◆ What the exercise asks: Go line by line through the data and copy those with the word "file".
** Data excerpts follows **
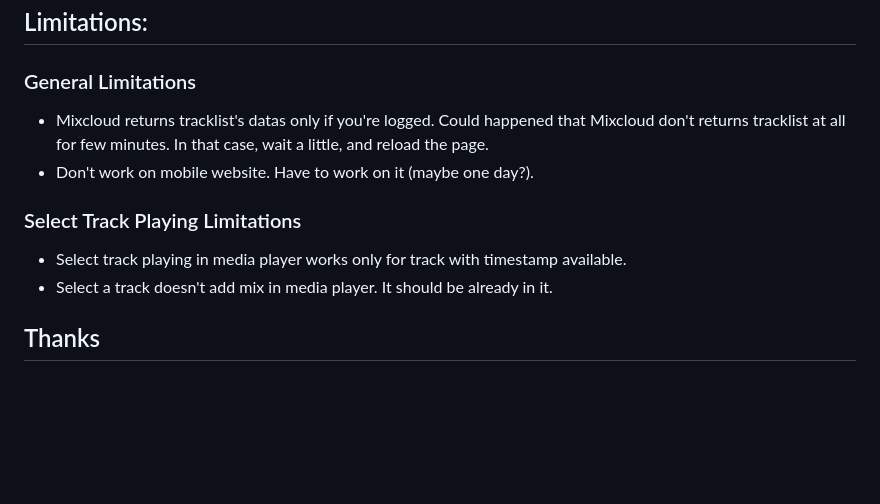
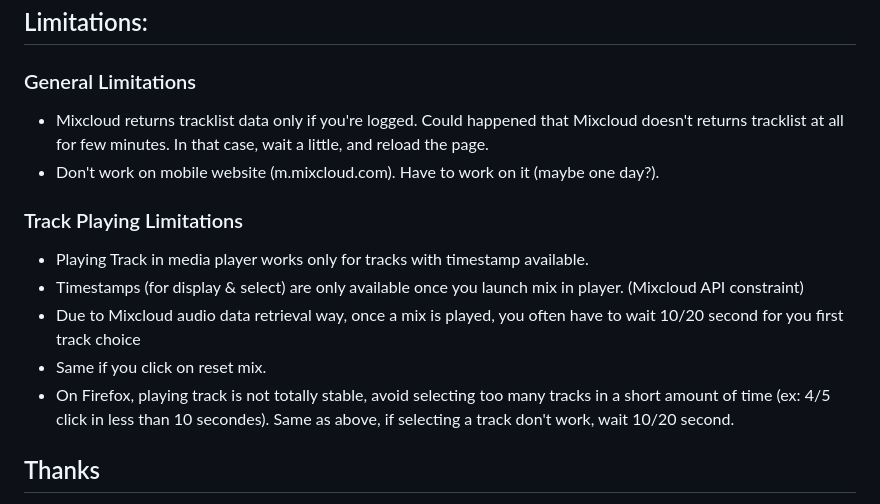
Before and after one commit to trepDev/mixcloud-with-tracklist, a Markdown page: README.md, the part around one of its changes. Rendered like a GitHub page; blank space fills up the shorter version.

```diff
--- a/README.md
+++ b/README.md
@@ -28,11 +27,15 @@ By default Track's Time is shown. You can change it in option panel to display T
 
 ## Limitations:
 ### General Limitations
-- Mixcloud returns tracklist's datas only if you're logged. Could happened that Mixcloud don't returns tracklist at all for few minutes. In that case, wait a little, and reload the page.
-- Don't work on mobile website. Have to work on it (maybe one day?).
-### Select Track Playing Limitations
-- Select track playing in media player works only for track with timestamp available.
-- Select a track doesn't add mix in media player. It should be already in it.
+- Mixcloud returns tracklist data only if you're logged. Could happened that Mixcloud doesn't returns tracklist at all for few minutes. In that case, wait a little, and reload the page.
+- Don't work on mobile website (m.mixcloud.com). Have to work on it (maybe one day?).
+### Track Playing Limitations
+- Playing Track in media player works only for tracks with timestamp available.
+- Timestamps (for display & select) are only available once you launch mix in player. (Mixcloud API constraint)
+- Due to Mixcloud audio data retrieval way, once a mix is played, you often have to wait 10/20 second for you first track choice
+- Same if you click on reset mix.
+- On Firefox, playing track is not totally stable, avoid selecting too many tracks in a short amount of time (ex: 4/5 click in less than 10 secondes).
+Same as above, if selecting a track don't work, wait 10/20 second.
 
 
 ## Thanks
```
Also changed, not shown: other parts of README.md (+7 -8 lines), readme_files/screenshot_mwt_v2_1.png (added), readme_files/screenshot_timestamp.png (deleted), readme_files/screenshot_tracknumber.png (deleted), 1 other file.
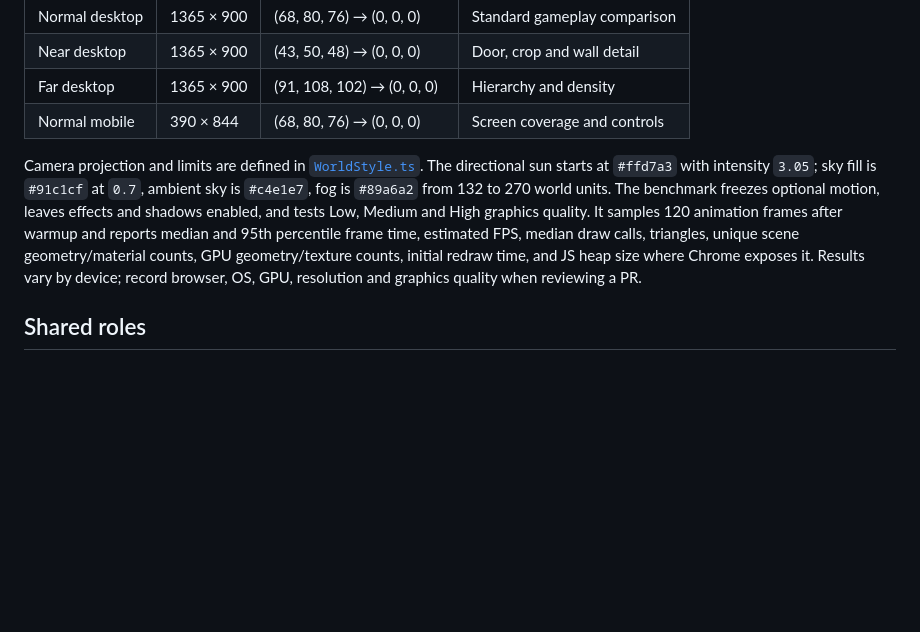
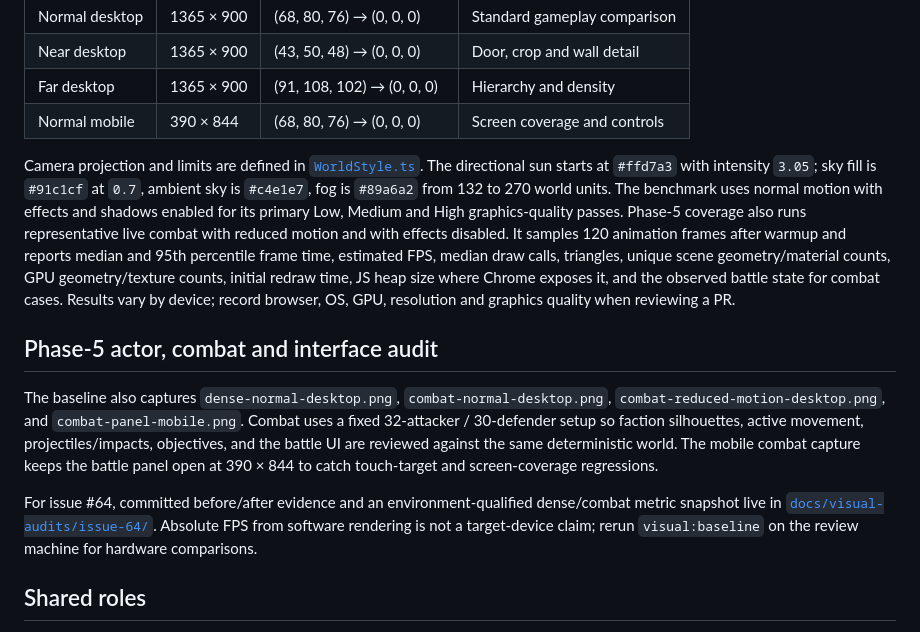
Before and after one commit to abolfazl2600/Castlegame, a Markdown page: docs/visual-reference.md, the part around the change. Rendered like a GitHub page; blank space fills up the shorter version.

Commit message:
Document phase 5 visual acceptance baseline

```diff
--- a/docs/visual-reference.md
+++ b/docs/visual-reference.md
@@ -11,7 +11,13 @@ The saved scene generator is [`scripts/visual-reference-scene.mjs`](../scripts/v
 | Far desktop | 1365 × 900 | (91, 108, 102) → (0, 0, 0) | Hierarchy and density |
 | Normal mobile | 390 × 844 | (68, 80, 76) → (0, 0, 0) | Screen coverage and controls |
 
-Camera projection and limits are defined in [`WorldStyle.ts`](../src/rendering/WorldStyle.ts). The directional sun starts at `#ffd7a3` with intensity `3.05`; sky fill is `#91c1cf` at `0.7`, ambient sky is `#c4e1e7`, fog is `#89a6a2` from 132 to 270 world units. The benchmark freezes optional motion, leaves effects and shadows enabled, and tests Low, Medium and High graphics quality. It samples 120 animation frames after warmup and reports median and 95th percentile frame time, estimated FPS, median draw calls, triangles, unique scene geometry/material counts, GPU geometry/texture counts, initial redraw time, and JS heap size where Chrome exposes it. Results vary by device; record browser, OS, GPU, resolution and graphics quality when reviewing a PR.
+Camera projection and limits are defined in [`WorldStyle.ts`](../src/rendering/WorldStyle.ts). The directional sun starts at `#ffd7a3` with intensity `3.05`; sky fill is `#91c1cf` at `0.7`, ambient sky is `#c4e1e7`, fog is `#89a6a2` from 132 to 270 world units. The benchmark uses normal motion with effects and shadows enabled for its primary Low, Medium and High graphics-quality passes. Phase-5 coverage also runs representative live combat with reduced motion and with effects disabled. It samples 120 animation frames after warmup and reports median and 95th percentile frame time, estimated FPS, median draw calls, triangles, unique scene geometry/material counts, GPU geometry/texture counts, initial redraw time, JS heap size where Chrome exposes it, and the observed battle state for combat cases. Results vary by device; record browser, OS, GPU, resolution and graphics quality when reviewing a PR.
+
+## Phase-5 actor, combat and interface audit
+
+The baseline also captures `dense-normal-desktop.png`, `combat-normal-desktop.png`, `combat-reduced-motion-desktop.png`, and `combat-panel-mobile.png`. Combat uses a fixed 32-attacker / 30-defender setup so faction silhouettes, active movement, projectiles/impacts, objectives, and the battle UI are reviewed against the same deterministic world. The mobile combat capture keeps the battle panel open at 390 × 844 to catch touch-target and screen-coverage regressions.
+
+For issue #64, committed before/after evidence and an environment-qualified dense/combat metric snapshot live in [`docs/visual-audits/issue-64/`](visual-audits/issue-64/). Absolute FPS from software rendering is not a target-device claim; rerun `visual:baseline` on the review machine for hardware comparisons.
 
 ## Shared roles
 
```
** End of Data excerpts **
** Data excerpts follows **
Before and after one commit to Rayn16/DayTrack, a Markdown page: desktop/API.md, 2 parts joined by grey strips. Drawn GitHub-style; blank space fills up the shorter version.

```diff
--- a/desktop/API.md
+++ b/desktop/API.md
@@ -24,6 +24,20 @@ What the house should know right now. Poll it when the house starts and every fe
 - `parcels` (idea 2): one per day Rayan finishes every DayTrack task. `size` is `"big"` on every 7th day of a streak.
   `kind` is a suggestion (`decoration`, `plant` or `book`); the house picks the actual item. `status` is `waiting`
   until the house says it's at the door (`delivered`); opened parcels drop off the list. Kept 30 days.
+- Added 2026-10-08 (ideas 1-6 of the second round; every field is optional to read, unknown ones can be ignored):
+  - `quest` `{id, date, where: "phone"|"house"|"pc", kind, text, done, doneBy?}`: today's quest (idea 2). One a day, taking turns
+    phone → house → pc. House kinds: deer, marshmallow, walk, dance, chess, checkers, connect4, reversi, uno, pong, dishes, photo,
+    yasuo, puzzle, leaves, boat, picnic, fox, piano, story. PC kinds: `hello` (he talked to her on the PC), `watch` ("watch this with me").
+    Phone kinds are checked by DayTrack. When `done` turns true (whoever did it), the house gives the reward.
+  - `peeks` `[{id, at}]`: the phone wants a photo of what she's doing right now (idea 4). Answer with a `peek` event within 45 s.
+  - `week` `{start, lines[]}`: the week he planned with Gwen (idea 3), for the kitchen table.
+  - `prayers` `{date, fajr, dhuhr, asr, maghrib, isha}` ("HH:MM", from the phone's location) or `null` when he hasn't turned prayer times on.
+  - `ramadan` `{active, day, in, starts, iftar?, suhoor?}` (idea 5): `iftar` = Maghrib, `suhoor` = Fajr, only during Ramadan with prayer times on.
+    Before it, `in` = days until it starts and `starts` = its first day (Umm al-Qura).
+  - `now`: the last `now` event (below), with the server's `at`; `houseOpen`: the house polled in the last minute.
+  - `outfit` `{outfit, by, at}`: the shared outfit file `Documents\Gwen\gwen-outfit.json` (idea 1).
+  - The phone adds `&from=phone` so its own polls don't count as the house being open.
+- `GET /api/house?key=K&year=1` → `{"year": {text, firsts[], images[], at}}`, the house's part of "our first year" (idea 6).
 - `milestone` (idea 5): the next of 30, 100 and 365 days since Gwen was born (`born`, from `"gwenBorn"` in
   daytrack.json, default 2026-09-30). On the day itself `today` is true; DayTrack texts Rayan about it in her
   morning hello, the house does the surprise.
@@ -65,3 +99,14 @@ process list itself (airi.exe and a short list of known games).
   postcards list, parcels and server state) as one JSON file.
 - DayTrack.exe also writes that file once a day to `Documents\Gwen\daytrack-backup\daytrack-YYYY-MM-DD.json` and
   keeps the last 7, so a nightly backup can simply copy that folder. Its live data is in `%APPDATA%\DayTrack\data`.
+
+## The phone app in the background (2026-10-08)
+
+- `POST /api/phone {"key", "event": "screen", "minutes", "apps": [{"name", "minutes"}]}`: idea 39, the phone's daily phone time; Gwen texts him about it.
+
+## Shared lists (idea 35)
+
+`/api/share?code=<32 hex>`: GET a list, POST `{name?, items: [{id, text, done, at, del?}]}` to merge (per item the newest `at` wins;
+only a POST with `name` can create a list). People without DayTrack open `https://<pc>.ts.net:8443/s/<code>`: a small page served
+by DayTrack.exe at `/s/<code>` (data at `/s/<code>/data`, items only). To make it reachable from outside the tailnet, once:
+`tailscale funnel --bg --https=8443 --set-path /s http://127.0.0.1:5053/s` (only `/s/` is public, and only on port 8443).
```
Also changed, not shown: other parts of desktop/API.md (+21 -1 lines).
** End of Data excerpts **
** Data excerpts follows **
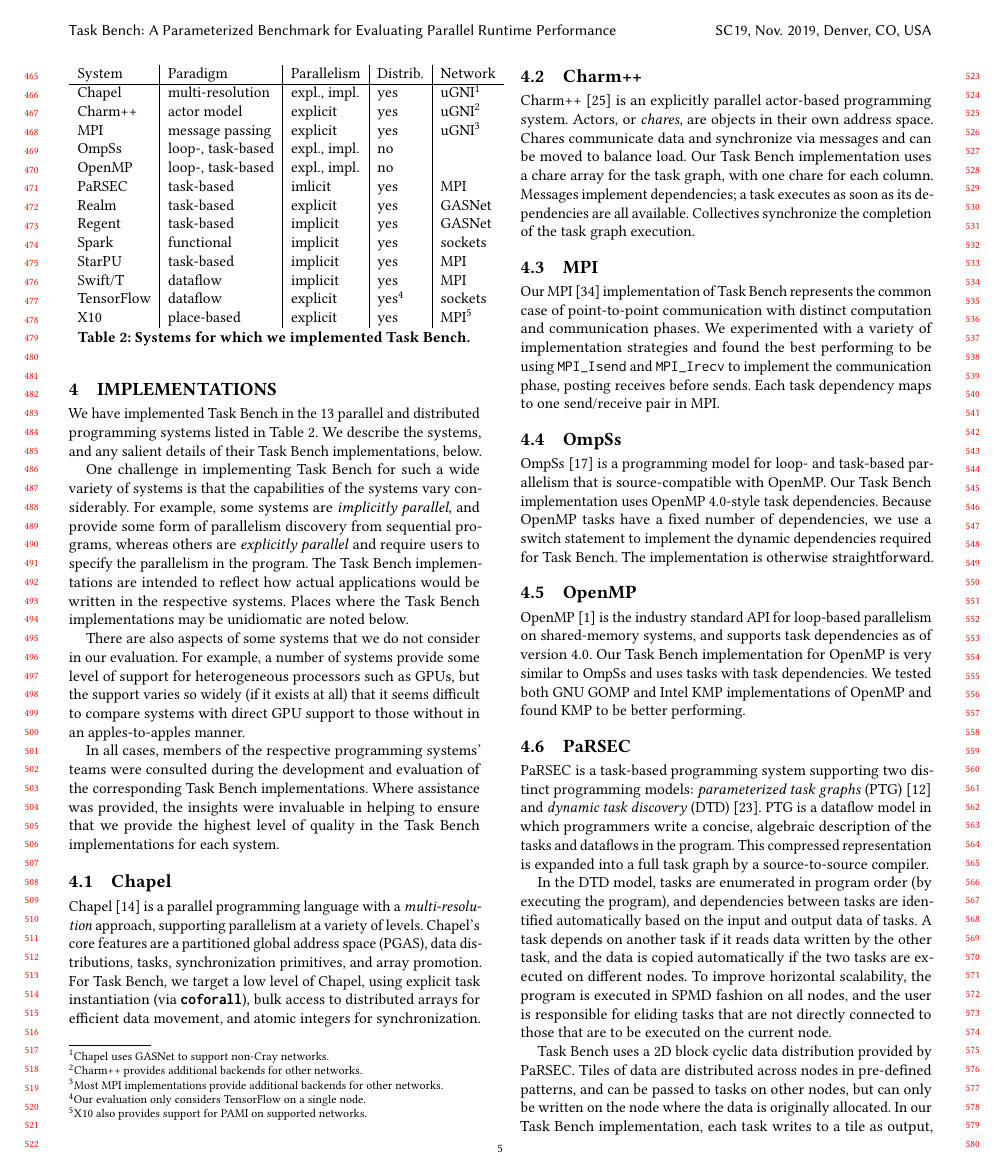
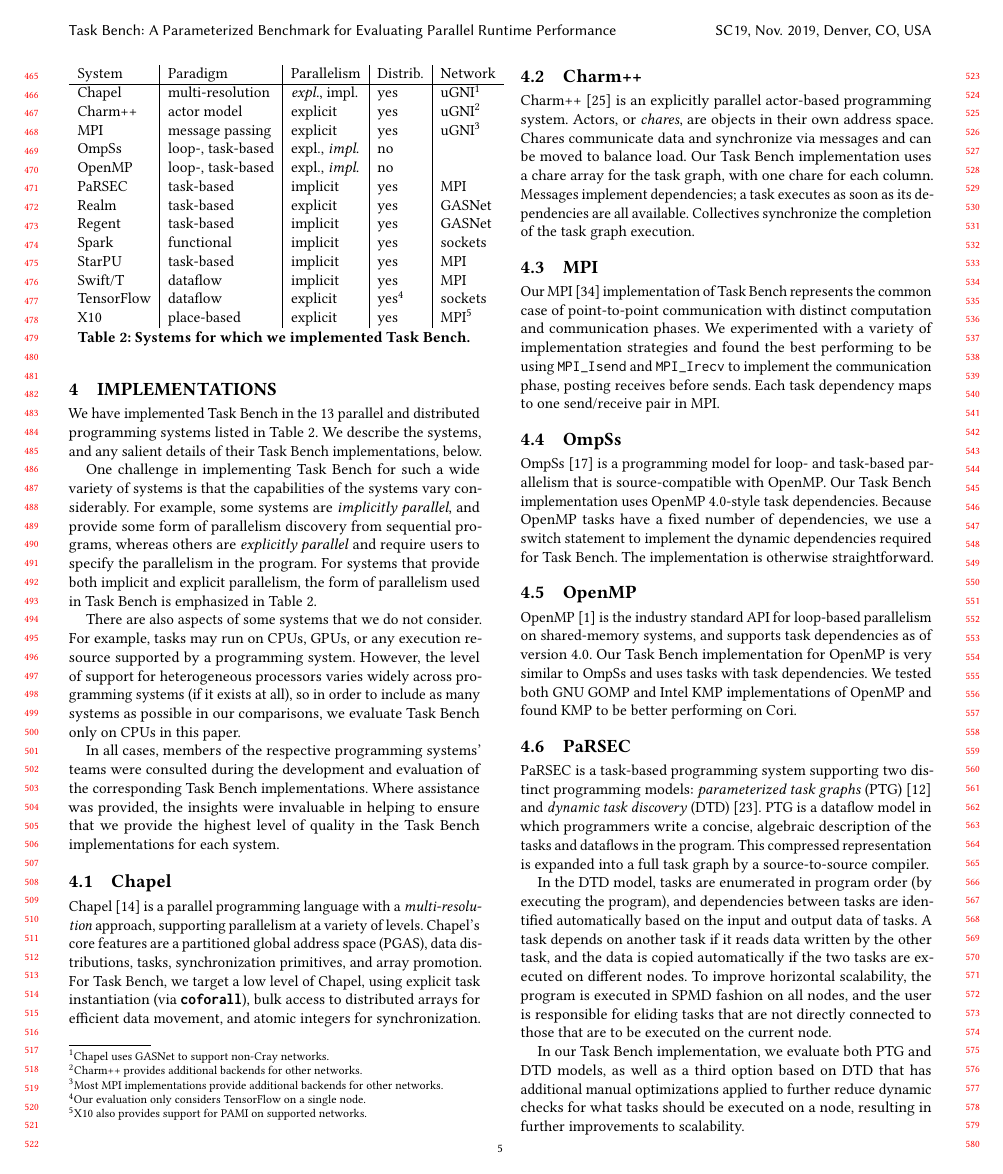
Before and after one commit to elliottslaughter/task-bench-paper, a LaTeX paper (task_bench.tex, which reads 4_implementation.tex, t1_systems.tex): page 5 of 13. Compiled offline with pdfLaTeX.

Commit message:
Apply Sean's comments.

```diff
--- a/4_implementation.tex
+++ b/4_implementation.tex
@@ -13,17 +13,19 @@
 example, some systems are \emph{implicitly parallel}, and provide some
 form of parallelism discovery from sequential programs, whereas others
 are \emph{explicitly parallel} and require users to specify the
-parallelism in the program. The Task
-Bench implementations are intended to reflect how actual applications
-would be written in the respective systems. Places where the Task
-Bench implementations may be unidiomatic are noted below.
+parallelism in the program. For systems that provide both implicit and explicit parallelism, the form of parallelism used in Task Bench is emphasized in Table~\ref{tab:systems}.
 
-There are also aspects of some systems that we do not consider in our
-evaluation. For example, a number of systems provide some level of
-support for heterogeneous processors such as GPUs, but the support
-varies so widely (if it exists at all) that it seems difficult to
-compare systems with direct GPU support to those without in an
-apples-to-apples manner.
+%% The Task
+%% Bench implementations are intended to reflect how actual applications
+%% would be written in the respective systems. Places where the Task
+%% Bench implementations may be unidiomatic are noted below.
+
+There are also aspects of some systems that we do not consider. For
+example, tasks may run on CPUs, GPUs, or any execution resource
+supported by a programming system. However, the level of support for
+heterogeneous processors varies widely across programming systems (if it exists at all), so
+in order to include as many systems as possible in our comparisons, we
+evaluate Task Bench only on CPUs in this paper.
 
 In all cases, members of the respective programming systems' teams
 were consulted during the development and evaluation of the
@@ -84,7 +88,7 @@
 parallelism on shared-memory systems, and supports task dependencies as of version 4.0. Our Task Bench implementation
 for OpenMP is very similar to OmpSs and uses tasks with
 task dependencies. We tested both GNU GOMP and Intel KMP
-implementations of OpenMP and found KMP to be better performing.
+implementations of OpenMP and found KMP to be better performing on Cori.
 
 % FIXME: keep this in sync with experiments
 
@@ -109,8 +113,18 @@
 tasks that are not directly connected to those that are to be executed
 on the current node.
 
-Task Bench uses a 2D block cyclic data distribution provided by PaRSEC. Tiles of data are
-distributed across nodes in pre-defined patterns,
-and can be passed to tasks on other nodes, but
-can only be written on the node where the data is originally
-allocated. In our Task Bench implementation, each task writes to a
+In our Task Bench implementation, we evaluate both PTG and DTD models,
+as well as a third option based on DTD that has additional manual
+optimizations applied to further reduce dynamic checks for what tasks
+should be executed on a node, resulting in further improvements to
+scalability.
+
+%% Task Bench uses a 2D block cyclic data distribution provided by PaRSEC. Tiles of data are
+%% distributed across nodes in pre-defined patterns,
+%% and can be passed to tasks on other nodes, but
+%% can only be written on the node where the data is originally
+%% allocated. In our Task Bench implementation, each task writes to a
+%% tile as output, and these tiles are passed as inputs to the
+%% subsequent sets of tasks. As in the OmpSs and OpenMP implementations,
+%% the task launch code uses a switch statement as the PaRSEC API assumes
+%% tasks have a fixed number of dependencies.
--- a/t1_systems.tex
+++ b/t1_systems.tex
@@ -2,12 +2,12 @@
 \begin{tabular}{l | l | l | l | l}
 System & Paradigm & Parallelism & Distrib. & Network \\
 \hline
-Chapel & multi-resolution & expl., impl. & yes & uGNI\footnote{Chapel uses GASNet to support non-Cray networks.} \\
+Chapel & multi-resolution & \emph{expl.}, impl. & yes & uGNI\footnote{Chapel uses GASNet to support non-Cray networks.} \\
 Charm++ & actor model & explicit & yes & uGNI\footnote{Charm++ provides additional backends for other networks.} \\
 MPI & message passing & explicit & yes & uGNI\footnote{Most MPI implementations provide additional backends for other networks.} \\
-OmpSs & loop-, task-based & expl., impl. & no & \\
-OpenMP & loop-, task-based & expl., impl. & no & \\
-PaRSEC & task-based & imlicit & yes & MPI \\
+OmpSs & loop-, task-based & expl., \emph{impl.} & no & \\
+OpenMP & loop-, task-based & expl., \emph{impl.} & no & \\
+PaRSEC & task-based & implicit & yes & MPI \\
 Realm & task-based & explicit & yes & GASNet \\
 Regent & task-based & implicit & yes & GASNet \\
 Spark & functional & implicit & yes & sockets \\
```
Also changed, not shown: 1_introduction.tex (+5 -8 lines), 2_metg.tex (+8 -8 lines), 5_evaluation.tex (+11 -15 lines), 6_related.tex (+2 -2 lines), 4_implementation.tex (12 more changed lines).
** End of Data excerpts **
◆ Task solution:
Also changed, not shown: other parts of README.md (+7 -8 lines), readme_files/screenshot_mwt_v2_1.png (added), readme_files/screenshot_timestamp.png (deleted), readme_files/screenshot_tracknumber.png (deleted), 1 other file.
+  - `outfit` `{outfit, by, at}`: the shared outfit file `Documents\Gwen\gwen-outfit.json` (idea 1).
   postcards list, parcels and server state) as one JSON file.
 - DayTrack.exe also writes that file once a day to `Documents\Gwen\daytrack-backup\daytrack-YYYY-MM-DD.json` and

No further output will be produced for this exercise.